> The data
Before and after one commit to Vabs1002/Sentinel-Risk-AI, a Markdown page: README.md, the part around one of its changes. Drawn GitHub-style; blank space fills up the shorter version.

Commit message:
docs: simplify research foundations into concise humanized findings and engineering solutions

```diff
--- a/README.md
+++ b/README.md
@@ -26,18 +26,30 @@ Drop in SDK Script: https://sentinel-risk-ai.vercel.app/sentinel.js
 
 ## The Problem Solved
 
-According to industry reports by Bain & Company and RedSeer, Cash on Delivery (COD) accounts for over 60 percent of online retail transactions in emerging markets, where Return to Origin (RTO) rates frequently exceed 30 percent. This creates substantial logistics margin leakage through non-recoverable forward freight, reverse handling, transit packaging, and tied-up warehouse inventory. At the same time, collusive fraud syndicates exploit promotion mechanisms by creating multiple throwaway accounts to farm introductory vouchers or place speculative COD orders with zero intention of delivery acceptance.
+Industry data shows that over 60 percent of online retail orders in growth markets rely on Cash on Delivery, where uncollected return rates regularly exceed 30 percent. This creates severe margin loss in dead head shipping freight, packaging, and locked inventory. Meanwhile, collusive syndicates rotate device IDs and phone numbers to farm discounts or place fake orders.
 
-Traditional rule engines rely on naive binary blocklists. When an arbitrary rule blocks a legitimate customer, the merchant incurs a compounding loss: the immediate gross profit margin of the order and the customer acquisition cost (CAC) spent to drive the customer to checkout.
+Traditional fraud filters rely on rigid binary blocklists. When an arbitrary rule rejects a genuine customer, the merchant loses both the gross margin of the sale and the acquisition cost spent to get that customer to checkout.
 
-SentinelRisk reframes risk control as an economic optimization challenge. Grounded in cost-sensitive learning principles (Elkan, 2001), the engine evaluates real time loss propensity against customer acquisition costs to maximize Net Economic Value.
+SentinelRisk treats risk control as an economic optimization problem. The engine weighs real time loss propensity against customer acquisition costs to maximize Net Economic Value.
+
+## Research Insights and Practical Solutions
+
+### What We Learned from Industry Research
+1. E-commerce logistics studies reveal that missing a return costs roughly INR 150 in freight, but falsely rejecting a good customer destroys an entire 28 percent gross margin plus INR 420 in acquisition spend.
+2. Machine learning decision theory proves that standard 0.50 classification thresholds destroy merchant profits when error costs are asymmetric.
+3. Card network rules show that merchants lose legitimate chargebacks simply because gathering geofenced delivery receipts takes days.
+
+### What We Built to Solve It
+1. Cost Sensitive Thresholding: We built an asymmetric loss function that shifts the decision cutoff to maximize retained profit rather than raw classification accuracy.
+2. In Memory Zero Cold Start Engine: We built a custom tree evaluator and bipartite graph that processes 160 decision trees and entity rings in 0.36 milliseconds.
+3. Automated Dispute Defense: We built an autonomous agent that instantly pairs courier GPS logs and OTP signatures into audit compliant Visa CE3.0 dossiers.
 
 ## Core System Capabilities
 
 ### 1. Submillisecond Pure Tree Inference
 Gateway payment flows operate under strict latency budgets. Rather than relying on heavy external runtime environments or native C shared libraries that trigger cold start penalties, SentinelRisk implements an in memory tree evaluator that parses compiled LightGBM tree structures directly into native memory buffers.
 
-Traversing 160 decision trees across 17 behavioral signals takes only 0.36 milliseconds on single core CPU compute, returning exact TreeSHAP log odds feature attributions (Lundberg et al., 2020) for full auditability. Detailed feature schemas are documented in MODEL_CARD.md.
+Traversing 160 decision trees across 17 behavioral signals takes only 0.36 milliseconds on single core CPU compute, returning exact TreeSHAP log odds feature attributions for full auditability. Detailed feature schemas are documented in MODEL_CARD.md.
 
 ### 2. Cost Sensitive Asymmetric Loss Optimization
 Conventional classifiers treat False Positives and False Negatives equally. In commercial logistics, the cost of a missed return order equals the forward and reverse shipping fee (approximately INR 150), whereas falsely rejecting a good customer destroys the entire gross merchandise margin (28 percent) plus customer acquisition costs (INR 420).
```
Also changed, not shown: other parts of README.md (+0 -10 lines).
---
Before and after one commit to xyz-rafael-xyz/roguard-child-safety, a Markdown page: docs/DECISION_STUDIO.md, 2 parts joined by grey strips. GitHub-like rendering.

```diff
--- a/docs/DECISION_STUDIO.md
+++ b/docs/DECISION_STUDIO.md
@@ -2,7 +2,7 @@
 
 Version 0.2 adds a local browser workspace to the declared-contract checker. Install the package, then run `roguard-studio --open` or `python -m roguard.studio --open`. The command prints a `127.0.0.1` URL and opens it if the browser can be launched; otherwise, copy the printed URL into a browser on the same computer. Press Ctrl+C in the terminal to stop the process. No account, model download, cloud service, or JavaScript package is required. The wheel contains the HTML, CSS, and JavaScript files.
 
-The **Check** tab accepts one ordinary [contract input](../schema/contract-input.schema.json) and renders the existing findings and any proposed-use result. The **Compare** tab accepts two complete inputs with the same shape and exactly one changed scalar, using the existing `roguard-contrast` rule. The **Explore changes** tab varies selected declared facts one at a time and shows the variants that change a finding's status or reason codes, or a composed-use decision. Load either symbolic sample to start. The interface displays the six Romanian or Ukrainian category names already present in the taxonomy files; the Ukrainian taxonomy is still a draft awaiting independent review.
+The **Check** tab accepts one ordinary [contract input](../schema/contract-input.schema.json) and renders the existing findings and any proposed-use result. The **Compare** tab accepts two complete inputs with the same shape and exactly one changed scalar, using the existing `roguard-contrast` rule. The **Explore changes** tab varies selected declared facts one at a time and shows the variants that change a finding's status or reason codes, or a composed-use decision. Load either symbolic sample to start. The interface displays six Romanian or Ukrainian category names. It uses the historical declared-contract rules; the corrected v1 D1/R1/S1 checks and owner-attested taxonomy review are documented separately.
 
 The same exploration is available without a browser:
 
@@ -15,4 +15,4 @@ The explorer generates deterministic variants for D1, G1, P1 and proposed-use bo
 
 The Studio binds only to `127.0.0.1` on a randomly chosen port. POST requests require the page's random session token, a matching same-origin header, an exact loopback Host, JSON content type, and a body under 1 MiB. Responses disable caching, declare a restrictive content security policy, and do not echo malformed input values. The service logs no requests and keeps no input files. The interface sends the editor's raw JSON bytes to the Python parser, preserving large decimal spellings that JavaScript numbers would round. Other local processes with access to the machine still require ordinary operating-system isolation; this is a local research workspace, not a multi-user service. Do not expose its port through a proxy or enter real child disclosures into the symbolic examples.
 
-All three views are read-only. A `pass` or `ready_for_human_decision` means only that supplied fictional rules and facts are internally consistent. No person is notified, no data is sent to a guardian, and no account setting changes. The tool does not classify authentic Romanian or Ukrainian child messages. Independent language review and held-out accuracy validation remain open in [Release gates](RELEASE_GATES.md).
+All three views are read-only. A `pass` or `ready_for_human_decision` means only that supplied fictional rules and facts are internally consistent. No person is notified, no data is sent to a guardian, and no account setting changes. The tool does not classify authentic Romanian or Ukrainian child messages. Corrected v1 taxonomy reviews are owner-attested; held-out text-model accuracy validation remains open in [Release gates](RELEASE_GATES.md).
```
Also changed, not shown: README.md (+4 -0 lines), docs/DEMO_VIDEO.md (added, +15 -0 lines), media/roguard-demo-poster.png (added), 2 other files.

> Goal of the exercise
Pick each line holding "docs" out of the entries above and return it.

> Output below
docs: simplify research foundations into concise humanized findings and engineering solutions
Before and after one commit to xyz-rafael-xyz/roguard-child-safety, a Markdown page: docs/DECISION_STUDIO.md, 2 parts joined by grey strips. GitHub-like rendering.
--- a/docs/DECISION_STUDIO.md
+++ b/docs/DECISION_STUDIO.md
Also changed, not shown: README.md (+4 -0 lines), docs/DEMO_VIDEO.md (added, +15 -0 lines), media/roguard-demo-poster.png (added), 2 other files.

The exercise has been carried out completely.